WHAT IS REQUIRED | Examine each line of the data. Copy the line if it includes the word "service".

***

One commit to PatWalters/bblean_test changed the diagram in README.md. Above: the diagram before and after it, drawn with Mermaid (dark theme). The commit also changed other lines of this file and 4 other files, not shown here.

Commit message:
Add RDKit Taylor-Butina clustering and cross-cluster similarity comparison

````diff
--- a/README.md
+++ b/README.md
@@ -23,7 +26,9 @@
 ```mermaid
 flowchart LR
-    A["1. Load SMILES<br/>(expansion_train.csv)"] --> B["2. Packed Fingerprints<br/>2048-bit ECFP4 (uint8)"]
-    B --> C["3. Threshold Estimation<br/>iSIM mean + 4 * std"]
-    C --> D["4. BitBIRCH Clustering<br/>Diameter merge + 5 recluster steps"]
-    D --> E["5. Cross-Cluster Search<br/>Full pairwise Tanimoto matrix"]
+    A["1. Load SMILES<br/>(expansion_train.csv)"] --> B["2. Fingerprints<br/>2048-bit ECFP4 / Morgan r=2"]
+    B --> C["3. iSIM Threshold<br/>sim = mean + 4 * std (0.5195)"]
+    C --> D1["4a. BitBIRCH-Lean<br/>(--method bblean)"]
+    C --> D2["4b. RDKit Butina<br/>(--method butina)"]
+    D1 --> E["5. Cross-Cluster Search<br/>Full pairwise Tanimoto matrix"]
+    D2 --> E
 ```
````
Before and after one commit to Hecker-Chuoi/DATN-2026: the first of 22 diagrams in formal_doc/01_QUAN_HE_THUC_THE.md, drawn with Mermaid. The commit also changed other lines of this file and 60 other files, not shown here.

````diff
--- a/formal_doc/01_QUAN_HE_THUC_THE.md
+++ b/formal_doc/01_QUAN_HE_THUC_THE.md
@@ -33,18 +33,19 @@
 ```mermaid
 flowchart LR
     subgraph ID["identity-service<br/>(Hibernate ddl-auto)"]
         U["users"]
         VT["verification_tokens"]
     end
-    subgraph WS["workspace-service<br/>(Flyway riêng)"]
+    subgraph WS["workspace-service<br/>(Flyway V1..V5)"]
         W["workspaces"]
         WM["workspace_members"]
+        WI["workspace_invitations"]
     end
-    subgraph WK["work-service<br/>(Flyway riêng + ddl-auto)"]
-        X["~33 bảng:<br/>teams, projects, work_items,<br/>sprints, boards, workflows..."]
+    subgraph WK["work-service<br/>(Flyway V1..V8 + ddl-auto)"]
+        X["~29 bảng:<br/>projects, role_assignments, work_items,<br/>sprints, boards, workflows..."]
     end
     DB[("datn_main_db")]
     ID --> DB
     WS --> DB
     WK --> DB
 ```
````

***

RESULT |
     subgraph ID["identity-service<br/>(Hibernate ddl-auto)"]
-    subgraph WS["workspace-service<br/>(Flyway riêng)"]
+    subgraph WS["workspace-service<br/>(Flyway V1..V5)"]
-    subgraph WK["work-service<br/>(Flyway riêng + ddl-auto)"]
+    subgraph WK["work-service<br/>(Flyway V1..V8 + ddl-auto)"]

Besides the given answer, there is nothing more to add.